Vaccination rates among kindergarteners in Vancouver-area schools are too low, in many cases, for the schools to benefit from "herd immunity," according to a new study by University of B.C. researchers.
Herd immunity occurs when enough people in a community are vaccinated that it's difficult for a disease to spread, offering protection to those unable to be vaccinated due to health conditions or age.
The study, published in Vaccine Reports, looked at how many kids were up-to-date with recommended vaccinations for measles, mumps, rubella, pertussis and other diseases in the 2013-14 school year in urban areas of the Vancouver Coastal Health Authority.
Rates varied widely by school and type of vaccine — from as low as 15 per cent up to 100 per cent compliance with recommended vaccinations.
The study found most schools don't have immunization rates of 90 per cent, which is generally needed for "herd immunity," said author Julie Bettinger, a researcher at UBC and the Vaccine Evaluation Centre of B.C. Children's Hospital.
"For parents … I would hope that it maybe shakes their complacency a little bit," she said.
"If I'm at a school where the coverage is coming in at 60 per cent, if someone brings measles into my school, my kid may not be protected if he's not gotten the vaccine."
Private schools lower, Richmond higher

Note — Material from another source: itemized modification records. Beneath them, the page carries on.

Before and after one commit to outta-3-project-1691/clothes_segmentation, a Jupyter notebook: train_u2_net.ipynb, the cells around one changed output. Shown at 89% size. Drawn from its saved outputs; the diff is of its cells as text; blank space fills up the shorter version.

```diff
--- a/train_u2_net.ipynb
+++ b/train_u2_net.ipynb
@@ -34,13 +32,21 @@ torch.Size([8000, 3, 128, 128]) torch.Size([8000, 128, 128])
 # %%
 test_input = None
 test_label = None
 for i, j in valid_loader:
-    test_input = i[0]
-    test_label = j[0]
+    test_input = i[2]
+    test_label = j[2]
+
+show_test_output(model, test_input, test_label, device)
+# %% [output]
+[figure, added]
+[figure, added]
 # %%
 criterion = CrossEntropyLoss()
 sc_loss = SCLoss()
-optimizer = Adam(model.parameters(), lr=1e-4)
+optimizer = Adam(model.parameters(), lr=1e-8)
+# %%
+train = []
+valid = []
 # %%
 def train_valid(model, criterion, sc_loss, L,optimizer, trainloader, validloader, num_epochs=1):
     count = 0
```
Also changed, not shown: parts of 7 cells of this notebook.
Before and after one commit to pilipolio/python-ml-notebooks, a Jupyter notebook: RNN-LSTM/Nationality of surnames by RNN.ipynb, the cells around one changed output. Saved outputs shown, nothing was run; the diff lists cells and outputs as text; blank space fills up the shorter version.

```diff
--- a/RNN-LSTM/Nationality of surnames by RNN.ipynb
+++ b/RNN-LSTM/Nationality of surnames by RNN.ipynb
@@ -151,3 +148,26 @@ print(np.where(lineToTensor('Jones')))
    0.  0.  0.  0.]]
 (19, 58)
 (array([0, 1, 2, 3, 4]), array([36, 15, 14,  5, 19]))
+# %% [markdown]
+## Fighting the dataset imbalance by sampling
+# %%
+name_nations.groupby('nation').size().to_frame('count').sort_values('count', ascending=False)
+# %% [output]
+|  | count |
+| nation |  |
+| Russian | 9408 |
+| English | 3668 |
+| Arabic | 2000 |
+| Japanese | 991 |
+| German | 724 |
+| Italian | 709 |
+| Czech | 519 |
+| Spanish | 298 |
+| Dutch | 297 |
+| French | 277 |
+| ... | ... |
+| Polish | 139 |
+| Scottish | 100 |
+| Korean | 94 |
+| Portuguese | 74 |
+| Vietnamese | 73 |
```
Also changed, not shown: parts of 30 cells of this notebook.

The study was exploratory, prompted in part by vaccination discussions in the U.S. following a major measles outbreak linked to Disneyland last year.
Bettinger and her co-author looked for variations in vaccination rates by location and type of school — and found pockets of low vaccination, including the North Shore.
Private, non-religious schools had vaccination rates about 10 per cent lower than public schools, they found. (Religious private schools were not statistically different from public schools.)
One Waldorf school had such a low rate of vaccination, it had to be excluded from the analysis.
By location, Richmond schools had the highest vaccination rates of any local health area in the study, with more than 90 per cent of kids fully vaccinated.
Other areas were compared to the bar set by Richmond:
• West Vancouver and Bowen Island — 30 per cent below Richmond rates.
• North Vancouver — 20 per cent below Richmond.
• Vancouver Downtown Eastside — 12 per cent below Richmond.
• Vancouver Westside — 10 per cent below Richmond.
(The study did not provide absolute vaccination rates for schools in these areas, only their performance relative to Richmond.)
Vancouver Coastal Health says one reason Richmond's rates are so high is the strong working relationship there between family doctors and public health officials.
"They not only immunize young children but they also report their records to public health," said the health authority's Dr. Meena Dawar